Start of Block

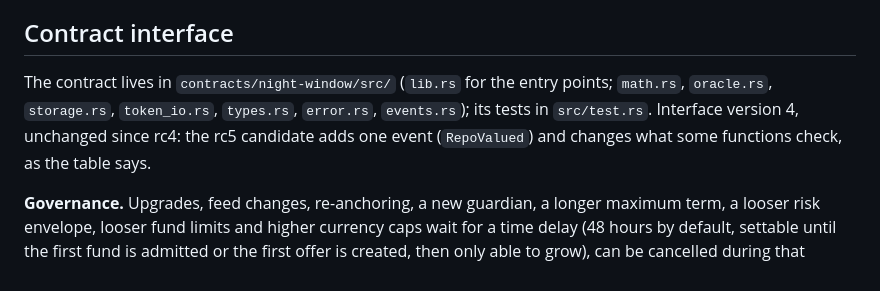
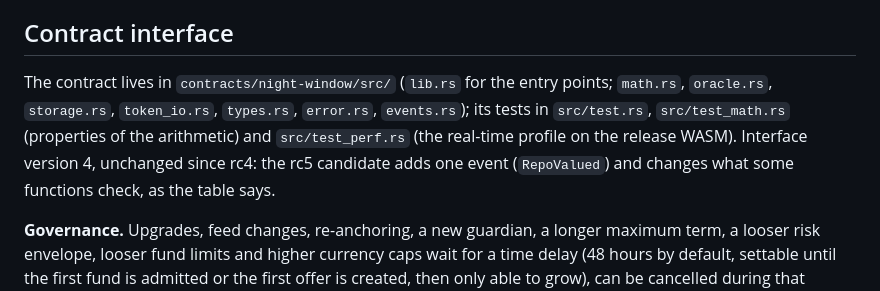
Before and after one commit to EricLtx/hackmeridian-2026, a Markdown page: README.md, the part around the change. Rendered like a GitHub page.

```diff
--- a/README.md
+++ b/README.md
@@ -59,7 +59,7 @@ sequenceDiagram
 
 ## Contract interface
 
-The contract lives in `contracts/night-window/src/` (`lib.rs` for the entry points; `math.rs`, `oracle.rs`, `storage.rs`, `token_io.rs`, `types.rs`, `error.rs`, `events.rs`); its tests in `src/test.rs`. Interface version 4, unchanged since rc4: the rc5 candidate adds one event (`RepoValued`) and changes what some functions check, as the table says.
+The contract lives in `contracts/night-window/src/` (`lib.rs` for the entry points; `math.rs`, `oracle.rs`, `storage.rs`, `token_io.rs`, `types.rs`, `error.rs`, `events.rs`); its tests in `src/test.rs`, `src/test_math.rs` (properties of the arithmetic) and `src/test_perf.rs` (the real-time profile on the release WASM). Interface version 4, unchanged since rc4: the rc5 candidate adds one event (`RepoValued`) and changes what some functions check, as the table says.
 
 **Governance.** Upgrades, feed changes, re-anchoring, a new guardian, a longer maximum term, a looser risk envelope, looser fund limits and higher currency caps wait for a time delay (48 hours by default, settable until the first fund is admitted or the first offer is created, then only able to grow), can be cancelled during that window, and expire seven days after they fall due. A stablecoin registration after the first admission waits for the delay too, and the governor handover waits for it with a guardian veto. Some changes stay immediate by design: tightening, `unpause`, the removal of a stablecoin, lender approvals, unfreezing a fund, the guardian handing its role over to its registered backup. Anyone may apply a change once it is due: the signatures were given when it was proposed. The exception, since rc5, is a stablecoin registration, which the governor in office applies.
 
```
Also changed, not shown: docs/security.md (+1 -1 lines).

End of Block

Work to be completed: From the first line to the last, output the data exactly; skip any pictures.

Result below:
Before and after one commit to EricLtx/hackmeridian-2026, a Markdown page: README.md, the part around the change. Rendered like a GitHub page.

```diff
--- a/README.md
+++ b/README.md
@@ -59,7 +59,7 @@ sequenceDiagram
 
 ## Contract interface
 
-The contract lives in `contracts/night-window/src/` (`lib.rs` for the entry points; `math.rs`, `oracle.rs`, `storage.rs`, `token_io.rs`, `types.rs`, `error.rs`, `events.rs`); its tests in `src/test.rs`. Interface version 4, unchanged since rc4: the rc5 candidate adds one event (`RepoValued`) and changes what some functions check, as the table says.
+The contract lives in `contracts/night-window/src/` (`lib.rs` for the entry points; `math.rs`, `oracle.rs`, `storage.rs`, `token_io.rs`, `types.rs`, `error.rs`, `events.rs`); its tests in `src/test.rs`, `src/test_math.rs` (properties of the arithmetic) and `src/test_perf.rs` (the real-time profile on the release WASM). Interface version 4, unchanged since rc4: the rc5 candidate adds one event (`RepoValued`) and changes what some functions check, as the table says.
 
 **Governance.** Upgrades, feed changes, re-anchoring, a new guardian, a longer maximum term, a looser risk envelope, looser fund limits and higher currency caps wait for a time delay (48 hours by default, settable until the first fund is admitted or the first offer is created, then only able to grow), can be cancelled during that window, and expire seven days after they fall due. A stablecoin registration after the first admission waits for the delay too, and the governor handover waits for it with a guardian veto. Some changes stay immediate by design: tightening, `unpause`, the removal of a stablecoin, lender approvals, unfreezing a fund, the guardian handing its role over to its registered backup. Anyone may apply a change once it is due: the signatures were given when it was proposed. The exception, since rc5, is a stablecoin registration, which the governor in office applies.
 
```
Also changed, not shown: docs/security.md (+1 -1 lines).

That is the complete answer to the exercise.